START SOURCE DATA
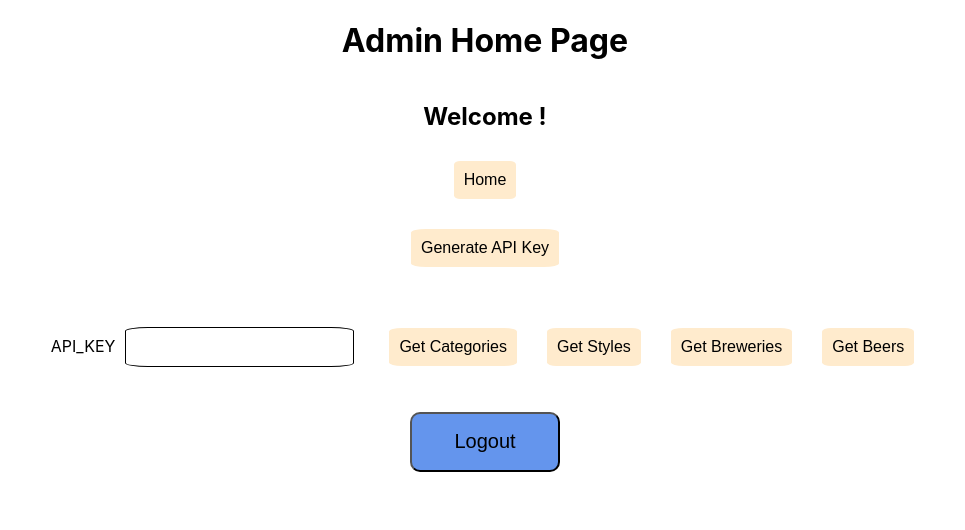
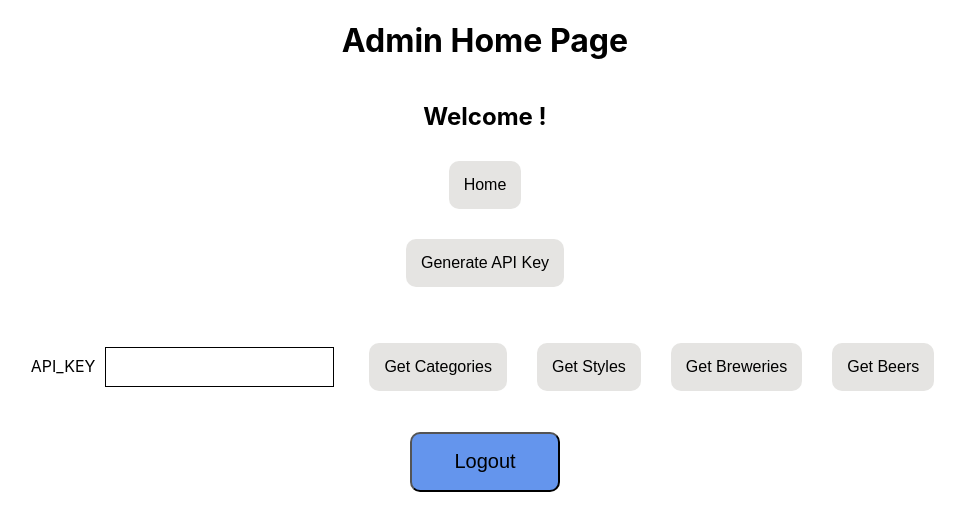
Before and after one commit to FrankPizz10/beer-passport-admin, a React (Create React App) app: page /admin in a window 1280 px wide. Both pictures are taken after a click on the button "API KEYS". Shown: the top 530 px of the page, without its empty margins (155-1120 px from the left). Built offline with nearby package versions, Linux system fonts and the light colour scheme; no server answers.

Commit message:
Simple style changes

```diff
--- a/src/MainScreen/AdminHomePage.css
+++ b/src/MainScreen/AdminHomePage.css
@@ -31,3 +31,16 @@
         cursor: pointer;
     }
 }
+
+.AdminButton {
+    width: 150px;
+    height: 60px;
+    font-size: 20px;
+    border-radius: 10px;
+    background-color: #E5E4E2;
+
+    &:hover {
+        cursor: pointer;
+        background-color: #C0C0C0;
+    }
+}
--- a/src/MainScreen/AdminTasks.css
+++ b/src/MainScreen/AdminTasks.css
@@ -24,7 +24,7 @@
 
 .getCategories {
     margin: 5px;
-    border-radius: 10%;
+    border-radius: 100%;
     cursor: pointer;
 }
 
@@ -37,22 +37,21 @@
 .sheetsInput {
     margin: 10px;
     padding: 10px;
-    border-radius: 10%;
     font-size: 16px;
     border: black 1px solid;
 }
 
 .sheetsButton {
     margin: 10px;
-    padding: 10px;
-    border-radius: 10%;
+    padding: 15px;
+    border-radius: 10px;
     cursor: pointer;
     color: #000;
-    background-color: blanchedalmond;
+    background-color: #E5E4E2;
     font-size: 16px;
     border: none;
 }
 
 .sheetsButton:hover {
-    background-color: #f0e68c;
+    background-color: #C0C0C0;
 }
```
END SOURCE DATA
- **ASSIGNED TASK**: State the number of lines in the records that include the word "AdminTasks", and add nothing to it.

- **WORKED SOLUTION**: 2